However, in a Hot Line presentation yesterday, Professor Hans Erik Bøtker (Aarhus University Hospital, Aarhus, Denmark) reported neutral results from the large, randomised CONDI-2/ERIC-PPCI trial–an international multicentre study led by Prof. Bøtker and Professor Derek Hausenloy (Hatter Institute, University College London, London, UK) as Co-Principal Investigators.
“Although there have been tremendous improvements in outcomes for patients with MI, mortality reduction seems to have plateaued and post-MI heart failure has not decreased to the extent that we have expected in ST-segment elevation MI (STEMI),” says Prof. Bøtker. “Primary percutaneous coronary intervention (PPCI) has radically increased the chances of short-term recovery but we now need to find ways to reduce reperfusion damage and subsequent hospitalisations for heart failure. Inducing temporary ischaemia in tissue remote from the heart with RIC may stimulate activation of an endogenous pathway to protect against reperfusion damage. Indeed, in proof-of-concept investigations, we found that RIC improved myocardial salvage and reduced myocardial infarct size.1”

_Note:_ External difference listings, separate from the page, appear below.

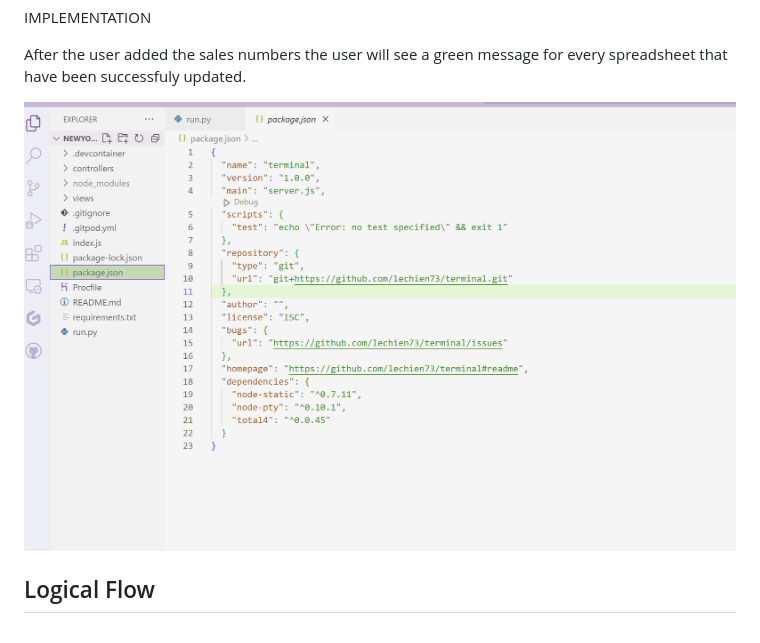
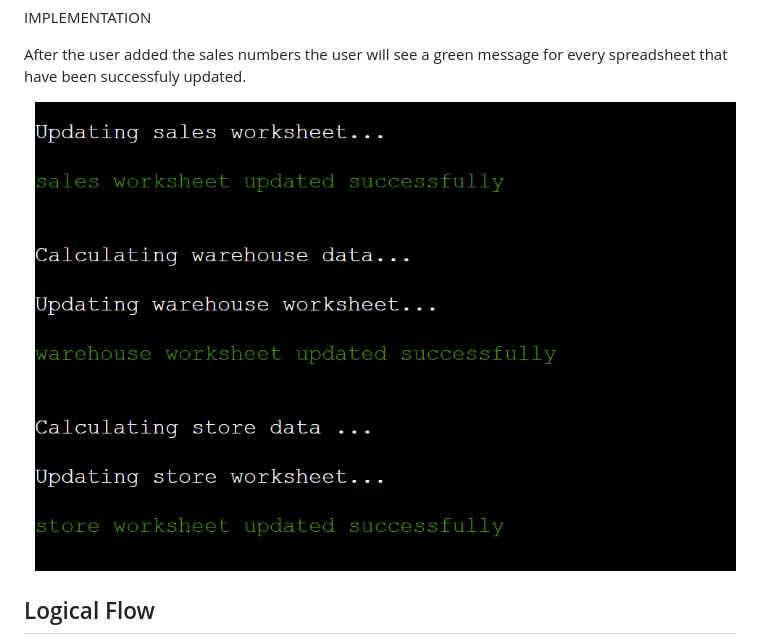
Before and after one commit to SarahGrozav1/NewYork-Fashion, a Markdown page: README.md, the part around the change. Drawn GitHub-style; pictures changed too: documents/green-message.png (deleted), documents/green-messages.png (added).

Commit message:
Changed picture in readme file in features

```diff
--- a/README.md
+++ b/README.md
@@ -77,7 +77,7 @@ IMPLEMENTATION
 
 After the user added the sales numbers the user will see a green message for every spreadsheet that have been successfuly updated.
 
-![green message](documents/green-message.png)
+![green message](documents/green-messages.png)
 
 ## Logical Flow
 
```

Prof. Bøtker continues, “With the CONDI-2/ERIC-PPCI trial, we wanted to see the effect of reducing infarct size on patient outcomes.” Over 5,000 patients with STEMI at centres across Denmark, UK, Spain and Serbia were randomised to receive standard treatment or RIC prior to PPCI. RIC was achieved in the arm using an automated cuff device programmed to deliver four cycles of 5-minute inflation (to 200 mmHg) and 5-minute deflation prior to PPCI. The primary endpoint was combined cardiac death and hospitalisation for heart failure at 12 months. Secondary endpoints included the individual components of the primary endpoint and major adverse cardiovascular and cerebral events.

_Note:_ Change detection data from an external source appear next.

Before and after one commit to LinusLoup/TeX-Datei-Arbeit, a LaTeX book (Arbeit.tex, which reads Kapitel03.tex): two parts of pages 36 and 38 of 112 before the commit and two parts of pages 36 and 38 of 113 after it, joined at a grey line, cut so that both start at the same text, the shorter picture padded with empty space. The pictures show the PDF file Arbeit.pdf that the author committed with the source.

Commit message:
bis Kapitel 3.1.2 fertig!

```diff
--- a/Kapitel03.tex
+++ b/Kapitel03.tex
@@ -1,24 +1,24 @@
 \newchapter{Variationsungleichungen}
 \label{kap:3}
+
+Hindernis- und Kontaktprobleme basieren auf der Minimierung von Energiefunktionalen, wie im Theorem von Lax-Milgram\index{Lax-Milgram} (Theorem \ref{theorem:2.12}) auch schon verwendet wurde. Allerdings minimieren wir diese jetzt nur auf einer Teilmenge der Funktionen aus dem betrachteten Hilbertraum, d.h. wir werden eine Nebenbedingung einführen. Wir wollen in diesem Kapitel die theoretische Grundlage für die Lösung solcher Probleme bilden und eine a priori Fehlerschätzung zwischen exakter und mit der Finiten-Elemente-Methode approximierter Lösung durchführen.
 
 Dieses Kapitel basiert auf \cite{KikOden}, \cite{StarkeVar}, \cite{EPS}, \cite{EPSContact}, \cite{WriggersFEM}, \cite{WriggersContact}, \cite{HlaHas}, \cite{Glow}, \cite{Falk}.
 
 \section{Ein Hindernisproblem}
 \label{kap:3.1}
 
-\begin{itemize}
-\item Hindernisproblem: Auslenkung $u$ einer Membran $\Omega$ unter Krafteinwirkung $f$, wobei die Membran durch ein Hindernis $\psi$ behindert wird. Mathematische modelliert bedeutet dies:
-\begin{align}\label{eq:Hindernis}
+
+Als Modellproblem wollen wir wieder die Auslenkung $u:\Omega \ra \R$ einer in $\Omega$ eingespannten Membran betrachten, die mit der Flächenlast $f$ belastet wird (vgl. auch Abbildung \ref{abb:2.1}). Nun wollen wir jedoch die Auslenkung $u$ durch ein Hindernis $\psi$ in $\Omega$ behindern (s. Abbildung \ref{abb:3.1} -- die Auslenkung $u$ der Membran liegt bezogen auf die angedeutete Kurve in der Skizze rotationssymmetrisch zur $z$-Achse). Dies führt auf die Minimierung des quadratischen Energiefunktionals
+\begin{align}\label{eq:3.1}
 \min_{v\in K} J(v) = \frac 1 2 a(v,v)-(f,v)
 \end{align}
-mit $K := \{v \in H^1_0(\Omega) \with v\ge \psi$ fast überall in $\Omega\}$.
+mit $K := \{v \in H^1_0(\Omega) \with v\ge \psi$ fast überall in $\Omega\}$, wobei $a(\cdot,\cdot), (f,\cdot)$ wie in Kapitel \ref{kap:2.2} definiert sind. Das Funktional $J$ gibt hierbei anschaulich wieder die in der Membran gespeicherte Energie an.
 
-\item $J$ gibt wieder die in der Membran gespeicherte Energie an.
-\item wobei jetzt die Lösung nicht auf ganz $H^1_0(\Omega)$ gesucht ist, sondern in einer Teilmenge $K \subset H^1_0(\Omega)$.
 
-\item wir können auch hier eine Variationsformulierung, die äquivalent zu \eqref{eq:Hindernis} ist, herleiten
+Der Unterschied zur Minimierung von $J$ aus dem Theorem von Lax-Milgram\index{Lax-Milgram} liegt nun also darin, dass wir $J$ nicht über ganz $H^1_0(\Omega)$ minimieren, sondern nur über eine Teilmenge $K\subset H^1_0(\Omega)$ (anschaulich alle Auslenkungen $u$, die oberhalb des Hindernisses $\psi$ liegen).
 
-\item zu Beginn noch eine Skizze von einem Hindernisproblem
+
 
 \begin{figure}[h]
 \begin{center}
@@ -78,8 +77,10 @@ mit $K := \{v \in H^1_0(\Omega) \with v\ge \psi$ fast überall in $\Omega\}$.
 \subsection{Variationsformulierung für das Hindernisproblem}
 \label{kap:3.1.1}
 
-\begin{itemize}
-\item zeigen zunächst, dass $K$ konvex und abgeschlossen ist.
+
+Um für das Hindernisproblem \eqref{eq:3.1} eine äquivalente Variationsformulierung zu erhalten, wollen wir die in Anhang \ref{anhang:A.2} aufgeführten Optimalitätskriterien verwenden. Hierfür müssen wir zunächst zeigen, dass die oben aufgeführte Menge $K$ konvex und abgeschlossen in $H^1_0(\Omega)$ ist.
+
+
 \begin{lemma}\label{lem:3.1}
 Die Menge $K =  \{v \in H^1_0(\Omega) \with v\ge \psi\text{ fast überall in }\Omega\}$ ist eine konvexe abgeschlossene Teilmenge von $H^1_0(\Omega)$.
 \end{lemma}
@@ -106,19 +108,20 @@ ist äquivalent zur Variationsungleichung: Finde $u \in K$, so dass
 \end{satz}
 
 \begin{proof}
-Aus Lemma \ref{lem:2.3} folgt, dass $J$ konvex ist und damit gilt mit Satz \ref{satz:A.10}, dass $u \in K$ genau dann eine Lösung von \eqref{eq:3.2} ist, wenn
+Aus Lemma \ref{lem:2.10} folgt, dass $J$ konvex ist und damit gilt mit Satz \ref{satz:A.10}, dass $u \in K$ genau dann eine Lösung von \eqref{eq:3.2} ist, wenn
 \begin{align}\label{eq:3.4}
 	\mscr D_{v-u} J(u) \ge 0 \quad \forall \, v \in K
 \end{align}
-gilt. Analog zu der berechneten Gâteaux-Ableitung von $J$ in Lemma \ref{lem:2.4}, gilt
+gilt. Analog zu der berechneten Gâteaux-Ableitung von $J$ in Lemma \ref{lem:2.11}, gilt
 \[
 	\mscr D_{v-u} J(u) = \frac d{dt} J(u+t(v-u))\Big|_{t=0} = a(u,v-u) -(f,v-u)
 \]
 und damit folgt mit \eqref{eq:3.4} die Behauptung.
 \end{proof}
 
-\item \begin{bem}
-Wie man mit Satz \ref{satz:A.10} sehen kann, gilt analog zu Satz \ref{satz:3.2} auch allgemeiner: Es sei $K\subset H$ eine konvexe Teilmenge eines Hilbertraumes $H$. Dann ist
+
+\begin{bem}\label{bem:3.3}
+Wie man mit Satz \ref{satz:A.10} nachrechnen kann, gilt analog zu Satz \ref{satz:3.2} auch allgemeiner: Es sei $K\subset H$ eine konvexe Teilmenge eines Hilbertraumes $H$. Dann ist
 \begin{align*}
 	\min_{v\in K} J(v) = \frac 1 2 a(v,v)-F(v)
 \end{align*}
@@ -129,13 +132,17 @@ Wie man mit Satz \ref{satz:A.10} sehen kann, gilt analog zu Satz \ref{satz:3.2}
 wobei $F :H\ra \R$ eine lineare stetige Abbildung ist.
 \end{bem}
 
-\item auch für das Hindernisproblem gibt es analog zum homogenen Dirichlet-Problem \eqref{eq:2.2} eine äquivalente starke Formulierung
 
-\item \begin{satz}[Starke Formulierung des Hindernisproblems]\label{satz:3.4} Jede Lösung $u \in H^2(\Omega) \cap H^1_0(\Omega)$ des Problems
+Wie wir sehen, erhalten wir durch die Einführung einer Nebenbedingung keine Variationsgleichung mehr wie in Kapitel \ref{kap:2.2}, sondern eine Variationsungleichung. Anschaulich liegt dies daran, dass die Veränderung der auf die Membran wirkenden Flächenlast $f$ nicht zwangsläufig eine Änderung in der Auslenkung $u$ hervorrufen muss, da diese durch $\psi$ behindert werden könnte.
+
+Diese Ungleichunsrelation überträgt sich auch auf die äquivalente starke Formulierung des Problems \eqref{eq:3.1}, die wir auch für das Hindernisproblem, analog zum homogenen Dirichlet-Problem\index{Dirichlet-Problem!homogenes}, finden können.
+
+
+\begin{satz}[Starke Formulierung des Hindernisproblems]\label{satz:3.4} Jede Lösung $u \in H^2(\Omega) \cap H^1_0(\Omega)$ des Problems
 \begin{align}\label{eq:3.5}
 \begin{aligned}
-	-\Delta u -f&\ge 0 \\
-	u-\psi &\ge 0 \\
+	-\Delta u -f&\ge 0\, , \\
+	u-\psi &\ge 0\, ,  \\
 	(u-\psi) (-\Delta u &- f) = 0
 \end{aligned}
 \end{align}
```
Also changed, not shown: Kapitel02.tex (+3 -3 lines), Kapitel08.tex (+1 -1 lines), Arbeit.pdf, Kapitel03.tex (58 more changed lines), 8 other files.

RIC had no effect on the primary endpoint or on any of the secondary endpoints.
“We also found no effect of RIC on the use of implantable cardioverter defibrillators within 12 months or on troponin release in a subgroup of 2,600 patients,” says Prof. Bøtker. “Finally, we had expected that patients with the largest infarcts would benefit the most from RIC, which was what we had seen in our proof-of-concept study, but that did not turn out to be the case in the outcomes trial.”
Speculating about why RIC did not work, Prof. Bøtker suggests it may be because the efficacy of modern revascularisation therapy outweighs potential improvements with RIC because infarct size is low. “Although we did not identify a specific interaction, novel antiplatelet therapies may have an inherent cardioprotective effect that was not seen with therapies used at the time of the proof-of-concept studies,” he also notes. “This was a robustly designed, sufficiently powered trial and so our conclusion has to be that RIC does not improve clinical cardiac outcomes at 12 months in ischaemic patients undergoing PPCI.”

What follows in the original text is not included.